SUPPLEMENTARY MATERIALS

Supplementary material for this article is available at http://advances.sciencemag.org/cgi/content/full/6/34/eabb7990/DC1

https://creativecommons.org/licenses/by-nc/4.0/

This is an open-access article distributed under the terms of the Creative Commons Attribution-NonCommercial license, which permits use, distribution, and reproduction in any medium, so long as the resultant use is not for commercial advantage and provided the original work is properly cited.

REFERENCES AND NOTES

Acknowledgments: We thank A. Herskovits, O. Kobiler, R. Sorek, T. Hagai, and Y. Friedman for critical reading of the manuscript. We also thank J. Hirsch, R. Twarock, E. Dykeman, and P. Stockley for productive advice and R. Oshri, T. Bareia, and Y. Diesendruck for technical help. We thank the Technion Center for Structural Biology and the Protein Analysis Unit from the Weizmann Institute for providing MST and pico-MST facility and services. Funding: A.S. was supported by the Israel Science Foundation (grant number 1333/16). U.G. was supported by H2020 European Research Council Advanced Grant no. 787514 CRISPR-Evol and the Volkswagen Foundation “Experiment!” grant. D.M. and M.G. were supported by a Safra fellowship from the Edmond J. Safra Center for Bioinformatics at Tel Aviv University. Author contributions: Conceptualization: M.M., U.G., and A.S. Experiments: M.M. and N.H. Data analysis: N.H., D.M., M.M., and M.G. Mathematical modeling: N.H., D.M., A.E., and A.S. Writing, reviewing, and editing: M.M., N.H., D.M., M.G., A.E., U.G., and A.S. Competing interests: The authors declare that they have no competing interests. Data and materials availability: All data needed to evaluate the conclusions in the paper are present in the paper and/or the Supplementary Materials.

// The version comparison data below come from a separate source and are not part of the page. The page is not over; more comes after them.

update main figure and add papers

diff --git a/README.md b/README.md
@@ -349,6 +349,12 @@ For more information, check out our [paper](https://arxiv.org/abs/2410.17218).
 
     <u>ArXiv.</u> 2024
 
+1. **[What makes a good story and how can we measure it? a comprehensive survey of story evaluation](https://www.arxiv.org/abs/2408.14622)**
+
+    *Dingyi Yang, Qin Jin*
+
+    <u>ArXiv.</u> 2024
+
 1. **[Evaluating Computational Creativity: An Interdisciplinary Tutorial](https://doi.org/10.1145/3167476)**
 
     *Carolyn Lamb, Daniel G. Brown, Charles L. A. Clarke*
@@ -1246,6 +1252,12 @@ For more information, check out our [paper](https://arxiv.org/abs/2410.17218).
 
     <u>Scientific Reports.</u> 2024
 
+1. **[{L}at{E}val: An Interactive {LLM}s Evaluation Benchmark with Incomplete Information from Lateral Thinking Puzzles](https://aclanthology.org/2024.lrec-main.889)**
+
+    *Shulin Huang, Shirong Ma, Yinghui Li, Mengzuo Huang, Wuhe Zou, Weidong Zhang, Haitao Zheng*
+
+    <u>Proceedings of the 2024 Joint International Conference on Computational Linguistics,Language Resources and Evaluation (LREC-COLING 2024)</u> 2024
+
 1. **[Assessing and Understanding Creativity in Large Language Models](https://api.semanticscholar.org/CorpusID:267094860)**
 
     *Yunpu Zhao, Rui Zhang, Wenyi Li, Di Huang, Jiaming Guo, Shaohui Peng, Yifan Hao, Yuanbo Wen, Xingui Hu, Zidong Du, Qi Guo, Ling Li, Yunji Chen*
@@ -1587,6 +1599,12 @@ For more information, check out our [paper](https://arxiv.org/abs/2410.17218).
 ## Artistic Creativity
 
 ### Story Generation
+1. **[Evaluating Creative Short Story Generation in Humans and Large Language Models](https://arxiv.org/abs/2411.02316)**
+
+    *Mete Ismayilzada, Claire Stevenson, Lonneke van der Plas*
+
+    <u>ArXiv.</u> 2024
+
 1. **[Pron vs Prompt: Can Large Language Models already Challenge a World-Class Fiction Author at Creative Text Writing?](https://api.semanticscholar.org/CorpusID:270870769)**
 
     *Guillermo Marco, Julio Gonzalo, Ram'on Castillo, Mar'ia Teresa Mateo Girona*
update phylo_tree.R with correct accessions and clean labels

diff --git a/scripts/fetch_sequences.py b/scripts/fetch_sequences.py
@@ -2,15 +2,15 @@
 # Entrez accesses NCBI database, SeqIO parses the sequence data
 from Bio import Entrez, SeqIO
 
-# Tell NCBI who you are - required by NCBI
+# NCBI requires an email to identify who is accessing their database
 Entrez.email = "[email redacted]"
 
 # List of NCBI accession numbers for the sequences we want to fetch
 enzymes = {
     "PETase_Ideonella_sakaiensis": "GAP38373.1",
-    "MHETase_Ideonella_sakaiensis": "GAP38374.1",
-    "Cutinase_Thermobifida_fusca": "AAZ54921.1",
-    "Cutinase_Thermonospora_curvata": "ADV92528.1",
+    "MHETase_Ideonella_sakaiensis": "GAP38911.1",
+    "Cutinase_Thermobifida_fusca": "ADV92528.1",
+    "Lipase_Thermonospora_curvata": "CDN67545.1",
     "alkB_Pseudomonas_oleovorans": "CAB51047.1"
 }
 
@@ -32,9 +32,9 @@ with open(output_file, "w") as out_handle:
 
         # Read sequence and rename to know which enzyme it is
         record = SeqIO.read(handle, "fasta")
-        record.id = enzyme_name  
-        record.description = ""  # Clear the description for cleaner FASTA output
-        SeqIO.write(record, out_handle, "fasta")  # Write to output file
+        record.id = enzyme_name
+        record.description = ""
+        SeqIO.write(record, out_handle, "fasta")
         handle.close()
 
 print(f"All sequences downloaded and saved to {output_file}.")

The sequencing data created and used in this study are available in the Sequencing Read Archive (www.ncbi.nlm.nih.gov/sra), under BioProject PRJNA575138, except for sequencing data for p1A, p15A, and p15B, which are available under BioProject PRJNA547685. Further analysis frequency files are available in Zenodo: https://doi.org/10.5281/zenodo.3466682. Additional data related to this paper may be requested from the authors.
View Abstract

Stay Connected to Science Advances

Navigate This Article